All Oracle statements use cursors to manipulate rows, so every SQL statement that doesn't have a named (explicit) cursor has a default (implicit) cursor.
all use an implicit cursor to do their work.
The implicit cursor can be referenced by SQL%. There are some special attributes defined by Oracle that help you to work with implicit cursors, like SQL%ROWCOUNT, which tells you how many rows were affected by the last implicit cursor:
and you'd get a message with the number of rows the UPDATE affected.
See these links for good explanations:
Now, when you want to manage the cursor yourself, you have to explicitly set it up with a name of your choosing and specify the query to run.
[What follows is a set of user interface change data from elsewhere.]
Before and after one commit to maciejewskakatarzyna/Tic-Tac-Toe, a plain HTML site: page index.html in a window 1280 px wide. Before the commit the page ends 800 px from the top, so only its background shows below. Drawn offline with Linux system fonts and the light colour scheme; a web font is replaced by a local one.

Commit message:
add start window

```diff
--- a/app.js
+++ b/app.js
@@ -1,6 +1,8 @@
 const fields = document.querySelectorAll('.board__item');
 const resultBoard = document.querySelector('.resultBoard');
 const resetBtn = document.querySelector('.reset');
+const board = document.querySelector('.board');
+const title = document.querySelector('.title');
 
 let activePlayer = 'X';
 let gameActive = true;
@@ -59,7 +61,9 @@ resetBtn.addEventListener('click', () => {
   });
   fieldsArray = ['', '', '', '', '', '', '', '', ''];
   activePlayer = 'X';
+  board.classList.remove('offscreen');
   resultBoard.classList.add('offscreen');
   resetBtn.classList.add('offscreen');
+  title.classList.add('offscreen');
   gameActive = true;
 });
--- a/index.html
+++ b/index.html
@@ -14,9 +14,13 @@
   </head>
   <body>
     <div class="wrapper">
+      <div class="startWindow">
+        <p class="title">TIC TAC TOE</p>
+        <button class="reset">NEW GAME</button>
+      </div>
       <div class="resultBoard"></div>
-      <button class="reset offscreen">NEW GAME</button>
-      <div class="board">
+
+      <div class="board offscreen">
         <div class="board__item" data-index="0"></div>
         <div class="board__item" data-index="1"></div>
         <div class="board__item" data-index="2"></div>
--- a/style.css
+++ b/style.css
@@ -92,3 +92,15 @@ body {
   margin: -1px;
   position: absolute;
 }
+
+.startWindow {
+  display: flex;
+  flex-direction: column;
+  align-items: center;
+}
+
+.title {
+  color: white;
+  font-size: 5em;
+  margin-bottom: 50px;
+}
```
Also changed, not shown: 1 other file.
This link has a pretty good explanation:
Then there's the "cursor for loop" which is as shorthand way of setting up an explicit cursor and is rather neat...
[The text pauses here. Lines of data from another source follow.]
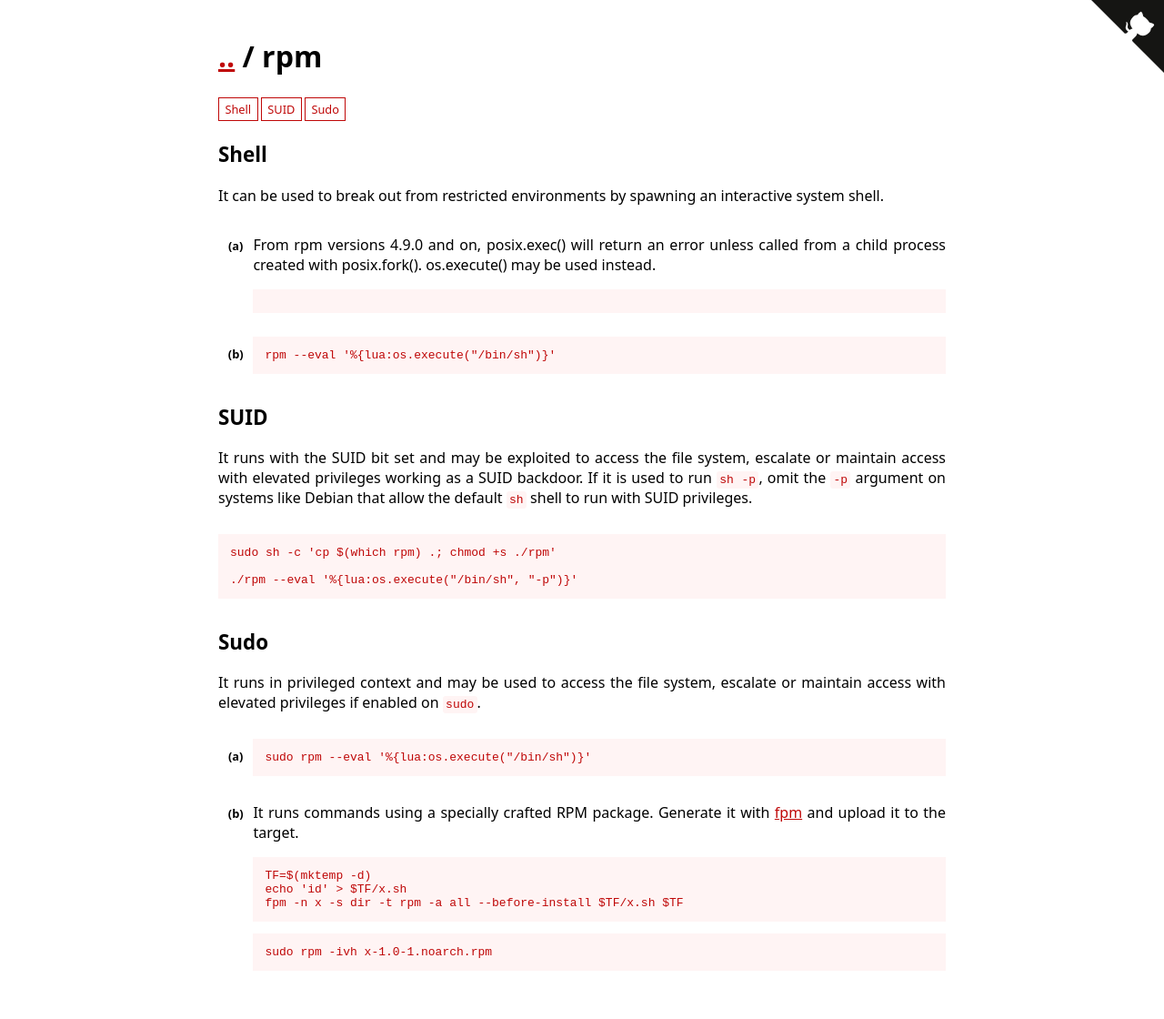
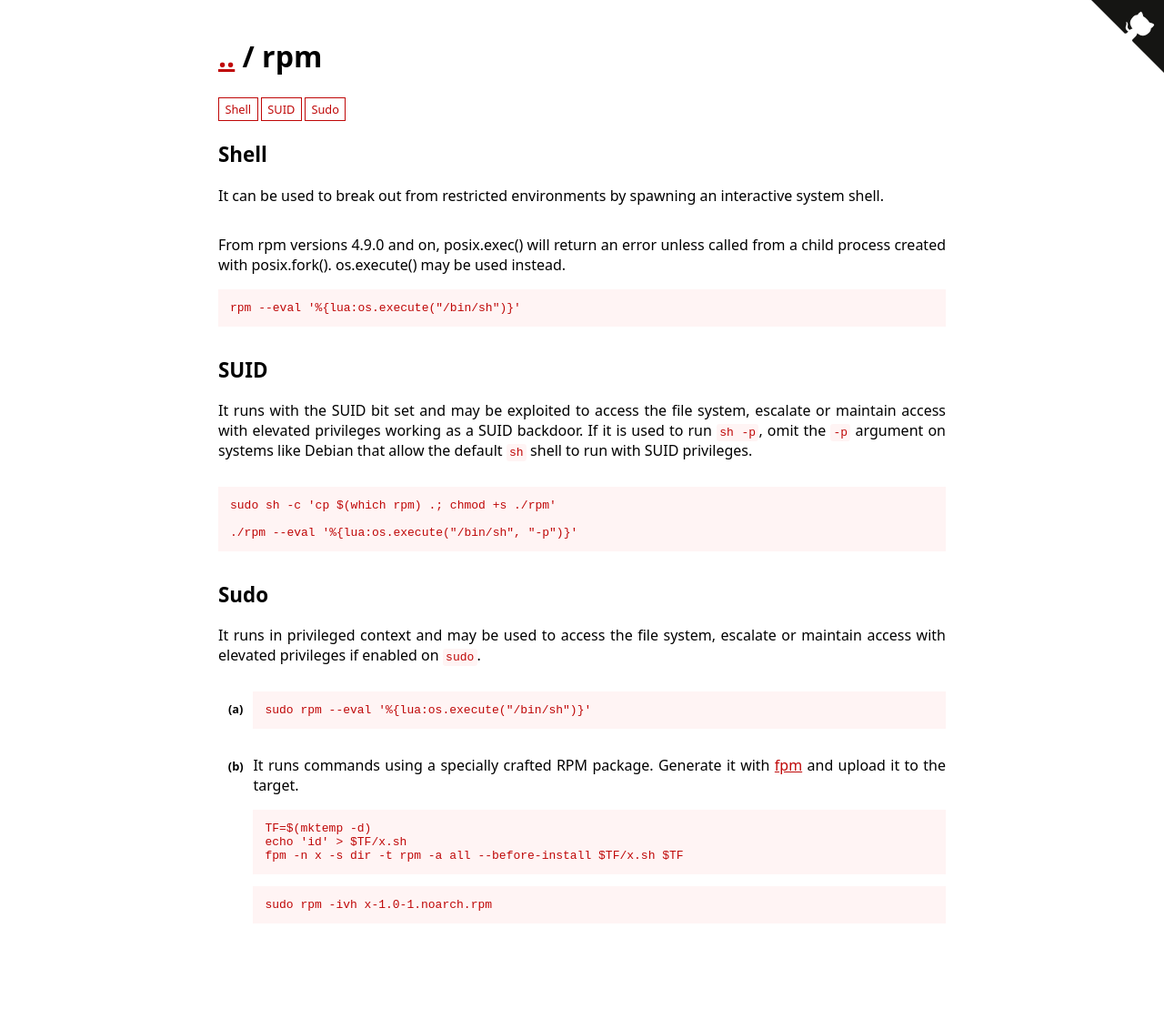
Before and after one commit to GTFOBins/GTFOBins.github.io, a Jekyll site: the page built from _gtfobins/rpm.md, in a window 1280 px wide. Shown: the whole page at 91% size. Built offline with Jekyll 4.4.1, drawn with Linux system fonts in a browser that asks for light colours; after the commit the page ends 1068 px from its top, so only the background shows below that.

```diff
--- a/_gtfobins/rpm.md
+++ b/_gtfobins/rpm.md
@@ -3,7 +3,8 @@ functions:
   shell:
     - description: |
         From rpm versions 4.9.0 and on, posix.exec() will return an error unless called from a child process created with posix.fork(). os.execute() may be used instead.
-    - code: rpm --eval '%{lua:os.execute("/bin/sh")}'
+      code: |
+        rpm --eval '%{lua:os.execute("/bin/sh")}'
   suid:
     - code: ./rpm --eval '%{lua:os.execute("/bin/sh", "-p")}'
   sudo:
```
Here's a simple one, where "cur" is my name for a cursor on a select from t1...:
-- there exist tables t1 and t2 with columns c1, c2 and c3 in each... for cur (select c1, c2, c3 from t1) loop -- defines implicit cursor 'cur' within for loop -- inside the 'for' loop, you have access to cur.c1, cur.c2 and cur.c3 select t2.c1, t2.c2, cur.c3 || t2.c3 from t2 where t2.c1 = cur.c1 and t2.c2 = cur.c2; end loop; -- implicit cursor desroyed outside scope of loop -- do other things...
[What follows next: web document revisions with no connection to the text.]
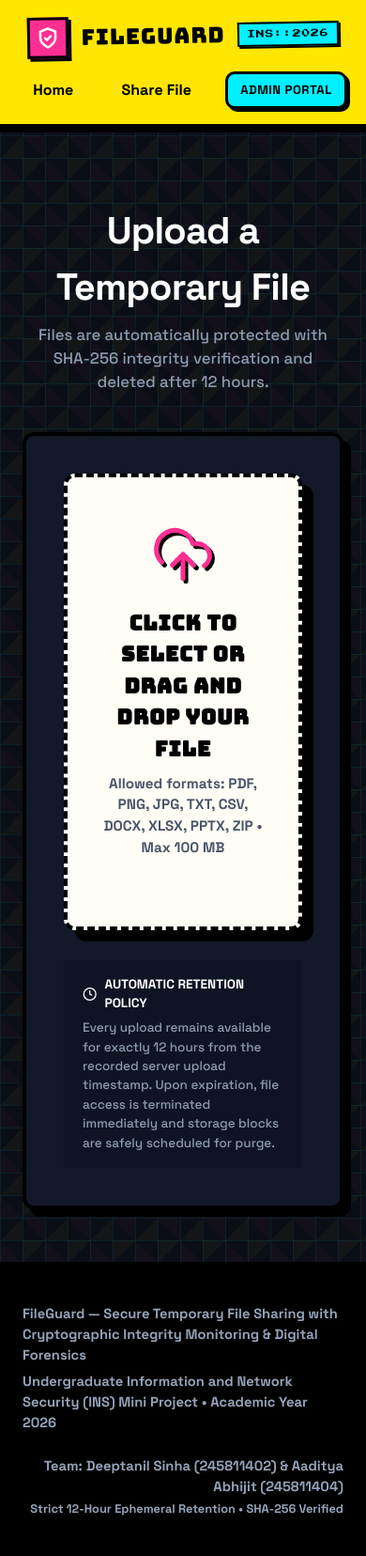
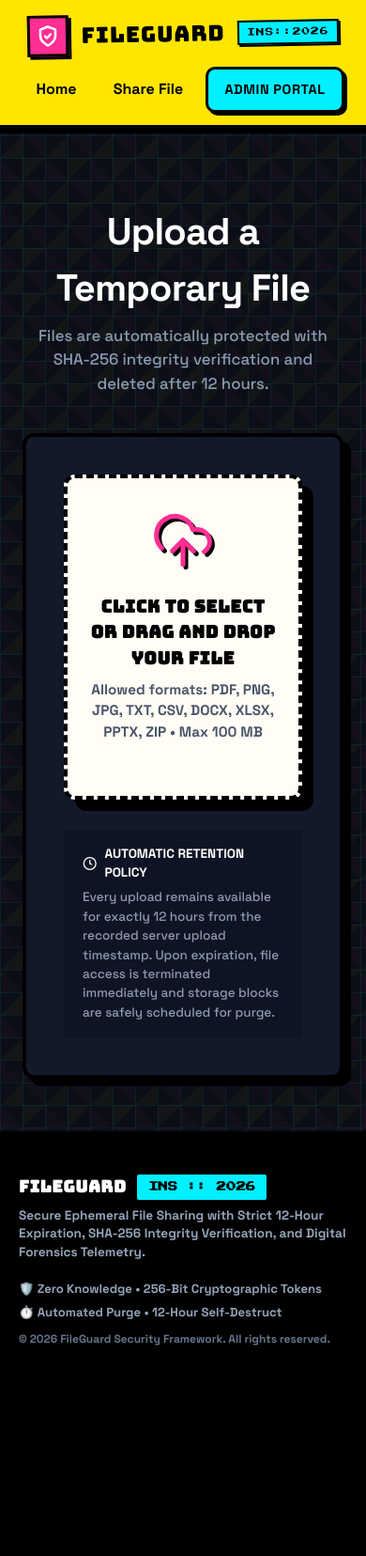
Before and after one commit to Deeptanil/FileGuard, a Flask app: page /upload in a window 390 px wide. Shown: the whole page at 94% size. After the commit the page ends 1432 px from the top, so only its background shows below. Run offline with Flask 3, Linux system fonts and the light colour scheme; data that the repository does not hold is empty.

Commit message:
Enhance security posture, redesign footer with year 2026, fix button color contrast, and optimize responsive breakpoints for phones and tablets

```diff
--- a/app/static/css/style.css
+++ b/app/static/css/style.css
@@ -153,7 +153,7 @@ body {
 }
 
 .nav-link:hover {
-  background: #FFFFFF;
+  background: var(--comic-yellow);
   border: 2px solid #000000;
   border-radius: 10px;
   box-shadow: 3px 3px 0px #000000;
@@ -757,24 +757,95 @@ body {
   gap: 1.5rem;
 }
 
-/* Responsive */
+/* Comprehensive Responsive Breakpoints (Phones, Tablets & Desktop) */
+@media (max-width: 992px) {
+  .hero-title {
+    font-size: 2.8rem;
+  }
+  .container {
+    padding-left: 1.25rem;
+    padding-right: 1.25rem;
+  }
+}
+
 @media (max-width: 768px) {
   .hero-title {
-    font-size: 2.4rem;
+    font-size: 2.1rem;
+    line-height: 1.15;
+  }
+  .hero-subtitle {
+    font-size: 1.05rem;
   }
   .nav-container {
     height: auto;
-    padding: 1rem 0;
+    padding: 0.85rem 1rem;
     flex-direction: column;
-    gap: 1rem;
+    gap: 0.85rem;
+  }
+  .nav-links {
+    width: 100%;
+    justify-content: center;
+    flex-wrap: wrap;
+    gap: 0.5rem;
   }
   .hero-actions {
     flex-direction: column;
+    gap: 0.75rem;
+  }
+  .hero-actions .btn {
+    width: 100%;
   }
   .stats-grid {
-    grid-template-columns: 1fr;
+    grid-template-columns: repeat(auto-fit, minmax(160px, 1fr));
+    gap: 1rem;
+  }
+  .stat-value {
+    font-size: 1.8rem;
   }
   .countdown-container {
-    flex-wrap: wrap;
+    gap: 0.5rem;
+    flex-wrap: nowrap;
+    justify-content: center;
+  }
+  .countdown-box {
+    min-width: 65px;
+    padding: 0.5rem 0.65rem;
+  }
+  .countdown-value {
+    font-size: 1.5rem;
+  }
+  .dropzone {
+    padding: 2rem 1.25rem;
+  }
+  .dropzone-title {
+    font-size: 1.15rem;
+  }
+  .footer-content {
+    flex-direction: column;
+    align-items: flex-start;
+    gap: 1.25rem;
   }
 }
+
+@media (max-width: 480px) {
+  .hero-title {
+    font-size: 1.7rem;
+  }
+  .btn {
+    padding: 0.65rem 1.1rem;
+    font-size: 0.9rem;
+  }
+  .card {
+    padding: 1.25rem;
+  }
+  .countdown-box {
+    min-width: 55px;
+    padding: 0.4rem 0.5rem;
+  }
+  .countdown-value {
+    font-size: 1.25rem;
+  }
+  .countdown-label {
+    font-size: 0.55rem;
+  }
+}
--- a/app/templates/base.html
+++ b/app/templates/base.html
@@ -70,15 +70,22 @@
   <!-- Footer -->
   <footer class="footer">
     <div class="container footer-content">
-      <div>
-        <strong>FileGuard</strong> — Secure Temporary File Sharing with Cryptographic Integrity Monitoring & Digital Forensics
-        <div style="margin-top:0.35rem; color: var(--text-dim);">
-          Undergraduate Information and Network Security (INS) Mini Project • Academic Year 2026
+      <div style="flex: 1; min-width: 260px;">
+        <div style="display: flex; align-items: center; gap: 0.6rem; margin-bottom: 0.35rem;">
+          <strong style="color: #FFFFFF; font-family: var(--font-display); font-size: 1.1rem; letter-spacing: 0.03em;">FILEGUARD</strong>
+          <span class="badge" style="background: var(--comic-cyan); color: #000; font-size: 0.65rem;">INS :: 2026</span>
         </div>
+        <p style="color: #94A3B8; font-size: 0.85rem; line-height: 1.4; margin: 0; max-width: 550px;">
+          Secure Ephemeral File Sharing with Strict 12-Hour Expiration, SHA-256 Integrity Verification, and Digital Forensics Telemetry.
+        </p>
       </div>
-      <div style="text-align: right; color: var(--text-dim);">
-        <div><strong>Team:</strong> Deeptanil Sinha (245811402) & Aaditya Abhijit (245811404)</div>
-        <div style="font-size: 0.8rem; margin-top: 0.2rem;">Strict 12-Hour Ephemeral Retention • SHA-256 Verified</div>
+
+      <div style="display: flex; flex-direction: column; align-items: flex-start; gap: 0.35rem; font-size: 0.82rem; color: #94A3B8; min-width: 220px;">
+        <div>🛡️ <strong>Zero Knowledge</strong> • 256-Bit Cryptographic Tokens</div>
+        <div>⏱️ <strong>Automated Purge</strong> • 12-Hour Self-Destruct</div>
+        <div style="color: #64748B; font-size: 0.75rem; margin-top: 0.25rem;">
+          © 2026 FileGuard Security Framework. All rights reserved.
+        </div>
       </div>
     </div>
   </footer>
--- a/app/templates/share.html
+++ b/app/templates/share.html
@@ -14,7 +14,7 @@
           <strong style="font-family: var(--font-display); font-size: 1rem;">FILE UPLOADED & SECURED!</strong>
           <span style="font-size: 0.9rem; margin-left: 0.5rem;">You can copy your link or scan the QR code below.</span>
         </div>
-        <button type="button" class="btn btn-primary btn-sm" onclick="copyToClipboard('{{ share_url }}', 'copy-top-btn')" id="copy-top-btn" style="background: #000; color: #FFF; font-size: 0.75rem; padding: 0.4rem 0.8rem;">
+        <button type="button" class="btn btn-secondary btn-sm" onclick="copyToClipboard('{{ share_url }}', 'copy-top-btn')" id="copy-top-btn" style="background: var(--comic-cyan); color: #000; font-size: 0.75rem; padding: 0.4rem 0.85rem; border: 2px solid #000; box-shadow: 2px 2px 0px #000;">
           COPY LINK
         </button>
       </div>
@@ -89,7 +89,7 @@
     <div style="display: flex; flex-direction: column; gap: 0.75rem; margin-bottom: 1.25rem;">
       <div style="display: flex; gap: 0.5rem; flex-wrap: wrap;">
         <input type="text" id="share-link-input" class="form-control" style="font-family: var(--font-mono); font-weight: 700; font-size: 0.95rem; flex: 1; min-width: 250px; background: #FFFFFF; color: #000000; border: 3px solid #000; padding: 0.75rem 1rem; border-radius: 4px; box-shadow: 3px 3px 0px #000; overflow-x: auto;" value="{{ share_url }}" readonly onclick="this.select();">
-        <button type="button" id="copy-btn" class="btn btn-secondary" onclick="copyToClipboard('{{ share_url }}', 'copy-btn')" style="padding: 0.75rem 1.75rem; font-size: 0.95rem; font-weight: 800; background: #000000; color: #FFFFFF; border: 3px solid #000000; box-shadow: 4px 4px 0px #FFFFFF;">
+        <button type="button" id="copy-btn" class="btn btn-primary" onclick="copyToClipboard('{{ share_url }}', 'copy-btn')" style="padding: 0.75rem 1.75rem; font-size: 0.95rem; font-weight: 800; background: var(--comic-pink); color: #FFFFFF; border: 3px solid #000000; box-shadow: 4px 4px 0px #000000;">
           <svg width="18" height="18" viewBox="0 0 24 24" fill="none" stroke="currentColor" stroke-width="2.5" style="vertical-align: middle; margin-right: 0.35rem;"><rect x="9" y="9" width="13" height="13" rx="2" ry="2"></rect><path d="M5 15H4a2 2 0 0 1-2-2V4a2 2 0 0 1 2-2h9a2 2 0 0 1 2 2v1"></path></svg>
           <span>COPY LINK</span>
         </button>
```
I believe I got all the syntax right but I didn't actually test it.
There's another example, here: Example Cursor
answered Jan 10 '10 at 09:45 PM
An implicit cursor is created for every SQL statement that doesn't have an explicit cursor. They're the interface the database uses to retrieve data for every task it does, whether from the data dictionary, user tables or x$ tables (which may just be memory based).
answered Jan 07 '10 at 02:40 PM